Golden Meadow-Fourchon Tarpon Rodeo
Admiral: Chris Moran
Where: Moran’s Marina, La. 3090 (off La. 1), Fourchon
When: 7 p.m. Thursday, rodeo welcome party.
Friday, Fishing begins at sunrise. Weighstation scales 10 a.m.-8 p.m.
Saturday, 10 a.m. weighstation scales open; 4 p.m., scales close Children’s Division; 5 p.m., Children’s Division awards; 5 p.m., scales close Scuba/Skin Division; 6 p.m., scales close Hook & Line Division; 6:30 p.m. Scuba awards; 7:30 p.m. Rodeo Awards.
Tickets: $25 adults, $10 children (ticket sales close at 10 a.m. Saturday)
Larose: B&B Hardware
Cut Off: H&R Sports Bar
Golden Meadow: Golden Meadow True Value, T-Pops
Leeville: Gail’s Bait Shop, Griffin’s Station, TYDS
Cheniere: Camardelle’s Bait Shop
Grand Isle: Sand Dollar Marina
(Hook and Line divisions)
BIG GAME DIVISION
Tarpon (over 60 pounds), Shortfin Mako Shark, Yellowfin Tuna, Blue Marlin (Tag & Release only), Wahoo, Dolphin, White Marlin
King Mackerel, Spanish Mackerel, Cobia, Bluefish, Red Snapper, Blackfin Tuna, Mangrove Snapper, Barracuda, Jackfish (Crevalle), Bonita, Grouper, Rainbow Runner
Speckled Trout, Bull Red (over 27 inches), Rat Red (under 27 inches), Flounder, Bass, Gafftopsail Catfish, White Trout, Sheepshead, Drum, Croaker, Bream
First, second, and third places in all categories except Tarpon, Redfish, Speckled Trout & Bass (first through fifth places), plus awards for outstanding fisherman in Big Game, Shoreline and Inside divisions.
TAG & RELEASE DIVISION: Decided by points (500 points, blue marlin; 200 points, white marlin; 250 points yellowfin tuna/limit 2 per day) & tarpon division by tags. Captain’s Award for boat with the most points on leaderboard in Big Game, Shoreline, and Inside Divisions
SCUBA DIVING DIVISION
Grouper, Spadefish, Barracuda, Jack Crevalle, Triggerfish, Cobia, Red Snapper, Miscellaneous (excluding tarpon and billfish), Mangrove Snapper, Sheepshead, King Spearfish & Team awards.
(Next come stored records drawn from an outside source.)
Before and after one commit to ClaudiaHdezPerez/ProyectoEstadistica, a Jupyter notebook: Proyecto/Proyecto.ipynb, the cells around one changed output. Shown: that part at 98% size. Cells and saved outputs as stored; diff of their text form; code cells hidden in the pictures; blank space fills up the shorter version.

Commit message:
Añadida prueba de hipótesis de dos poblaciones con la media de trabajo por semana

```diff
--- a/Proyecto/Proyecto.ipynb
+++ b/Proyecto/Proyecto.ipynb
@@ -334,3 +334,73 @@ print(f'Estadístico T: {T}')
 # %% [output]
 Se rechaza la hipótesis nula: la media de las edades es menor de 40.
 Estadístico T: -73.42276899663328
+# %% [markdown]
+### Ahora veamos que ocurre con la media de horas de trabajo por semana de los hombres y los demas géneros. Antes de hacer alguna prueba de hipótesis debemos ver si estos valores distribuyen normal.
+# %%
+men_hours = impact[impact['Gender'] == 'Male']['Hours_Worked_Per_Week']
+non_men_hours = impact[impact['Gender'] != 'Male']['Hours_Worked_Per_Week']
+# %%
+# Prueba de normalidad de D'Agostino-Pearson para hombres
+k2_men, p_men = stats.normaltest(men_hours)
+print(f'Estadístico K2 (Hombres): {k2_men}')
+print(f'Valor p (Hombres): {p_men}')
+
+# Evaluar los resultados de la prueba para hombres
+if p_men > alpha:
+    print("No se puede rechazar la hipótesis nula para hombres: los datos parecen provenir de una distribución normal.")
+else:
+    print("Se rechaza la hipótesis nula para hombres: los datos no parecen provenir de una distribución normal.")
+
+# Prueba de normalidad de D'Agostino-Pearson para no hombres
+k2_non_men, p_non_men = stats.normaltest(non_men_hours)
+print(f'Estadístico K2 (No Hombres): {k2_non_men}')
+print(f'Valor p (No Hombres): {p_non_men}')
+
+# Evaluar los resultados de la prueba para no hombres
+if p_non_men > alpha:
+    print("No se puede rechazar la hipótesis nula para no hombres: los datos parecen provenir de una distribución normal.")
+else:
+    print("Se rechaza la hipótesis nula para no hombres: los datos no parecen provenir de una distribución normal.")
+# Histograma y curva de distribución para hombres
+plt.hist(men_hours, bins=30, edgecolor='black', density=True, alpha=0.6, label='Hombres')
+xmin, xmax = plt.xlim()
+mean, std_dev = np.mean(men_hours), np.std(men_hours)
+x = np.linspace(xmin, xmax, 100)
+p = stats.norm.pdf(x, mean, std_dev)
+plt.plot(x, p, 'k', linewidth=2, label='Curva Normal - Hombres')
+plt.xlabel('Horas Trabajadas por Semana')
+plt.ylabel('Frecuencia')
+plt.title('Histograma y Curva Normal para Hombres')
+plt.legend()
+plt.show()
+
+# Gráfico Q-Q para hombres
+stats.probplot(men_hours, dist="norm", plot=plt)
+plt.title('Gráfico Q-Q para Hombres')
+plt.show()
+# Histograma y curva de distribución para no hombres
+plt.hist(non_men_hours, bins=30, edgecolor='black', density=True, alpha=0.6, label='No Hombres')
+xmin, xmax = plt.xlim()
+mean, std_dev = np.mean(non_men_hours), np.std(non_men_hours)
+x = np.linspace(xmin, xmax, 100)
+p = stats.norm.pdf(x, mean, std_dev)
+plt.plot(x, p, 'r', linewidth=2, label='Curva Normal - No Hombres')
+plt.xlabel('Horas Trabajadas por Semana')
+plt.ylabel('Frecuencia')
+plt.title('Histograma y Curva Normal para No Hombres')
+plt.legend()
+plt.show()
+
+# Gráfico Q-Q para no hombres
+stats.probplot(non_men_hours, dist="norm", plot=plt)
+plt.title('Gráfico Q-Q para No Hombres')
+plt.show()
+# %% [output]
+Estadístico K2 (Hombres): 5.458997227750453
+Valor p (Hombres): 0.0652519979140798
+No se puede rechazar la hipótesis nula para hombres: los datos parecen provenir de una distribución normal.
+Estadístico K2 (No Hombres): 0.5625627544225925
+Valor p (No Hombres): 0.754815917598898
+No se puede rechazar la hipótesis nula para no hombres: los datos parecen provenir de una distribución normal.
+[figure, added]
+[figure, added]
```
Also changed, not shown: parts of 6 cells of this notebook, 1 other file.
Eligible species are those listed in Inside Division, except no category for Bull Reds.
Outstanding Fisherman and Fisherette trophies.